Byther can be heard on Sunnyland Slim’s album, She Got A Thing Goin’ On (Earwig CD 4942).

Strictly judging from the lyrical sentiment of his recordings to this point, it might be wise not to make Chicago guitarist Byther Smith angry. Smitty’s uncompromising songs are filled with threats of violence and ominous menace (the way blues used to be before the age of political correctness), sometimes to the point where his words don’t even rhyme. They don’t have to, either — you’re transfixed by the sheer intensity of his music.
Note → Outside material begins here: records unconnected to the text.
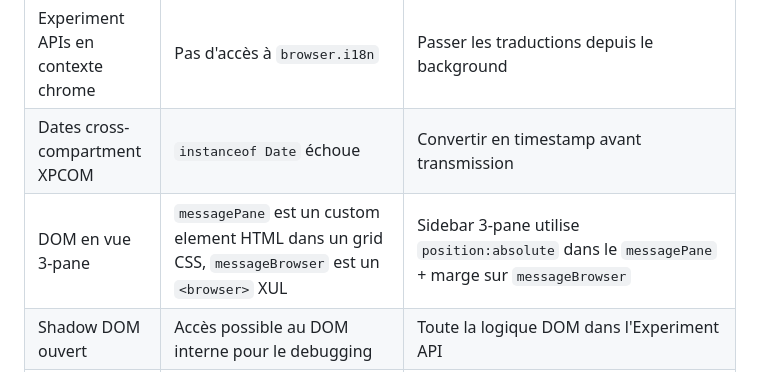
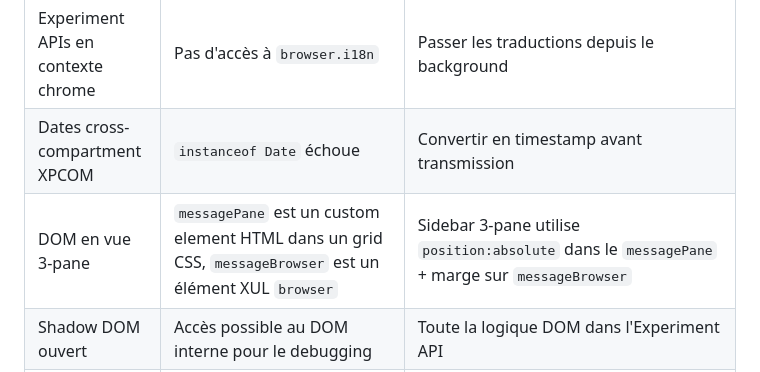
Before and after one commit to mtfkarukera/magic-threads, a Markdown page: ARCHITECTURE.md, the part around one of its changes. Drawn GitHub-style.

Commit message:
docs: fix Mermaid rendering issues (HTML tags, emoji in nodes)

```diff
--- a/ARCHITECTURE.md
+++ b/ARCHITECTURE.md
@@ -210,7 +210,7 @@ La sélection programmée de messages (en particulier après un envoi récent) f
 |-----------|--------|----------|
 | Experiment APIs en contexte chrome | Pas d'accès à `browser.i18n` | Passer les traductions depuis le background |
 | Dates cross-compartment XPCOM | `instanceof Date` échoue | Convertir en timestamp avant transmission |
-| DOM en vue 3-pane | `messagePane` est un custom element HTML dans un grid CSS, `messageBrowser` est un `<browser>` XUL | Sidebar 3-pane utilise `position:absolute` dans le `messagePane` + marge sur `messageBrowser` |
+| DOM en vue 3-pane | `messagePane` est un custom element HTML dans un grid CSS, `messageBrowser` est un élément XUL `browser` | Sidebar 3-pane utilise `position:absolute` dans le `messagePane` + marge sur `messageBrowser` |
 | Shadow DOM ouvert | Accès possible au DOM interne pour le debugging | Toute la logique DOM dans l'Experiment API |
 | Timer.sys.mjs obligatoire | `setTimeout`/`clearTimeout` non disponibles dans le contexte chrome | Import explicite depuis `resource://gre/modules/Timer.sys.mjs` |
 
```
Also changed, not shown: other parts of ARCHITECTURE.md (+2 -2 lines).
Smitty came to Chicago during the mid-’50s after spending time toiling on an Arizona cattle ranch. He picked up guitar tips from J.B. Lenoir (his first cousin), Robert Jr. Lockwood, and Hubert Sumlin, then began playing in the clubs during the early 1960s. Theresa’s Lounge was his main haunt for five years as he backed Junior Wells; he also played with the likes of Big Mama Thornton, George “Harmonica” Smith, and Otis Rush.

A couple of acclaimed singles for C.J. (the two-part “Give Me My White Robe”) and BeBe (“Money Tree”/”So Unhappy”) spread his name among aficionados, as did a 1983 album for Grits, Tell Me How You Like It. The rest of the country then began to appreciate Smitty, thanks to a pair of extremely solid albums on Bullseye Blues: 1991’s Housefire (first out on Grits back in 1985) and I’m a Mad Man two years later. With two sets on Delmark and a stepped-up touring itinerary, Smitty really hit his stride. In 2015, he retired from touring.

-Written by Bill Dahl, updated by Michael Frank

byther smith guitarist
Guitarist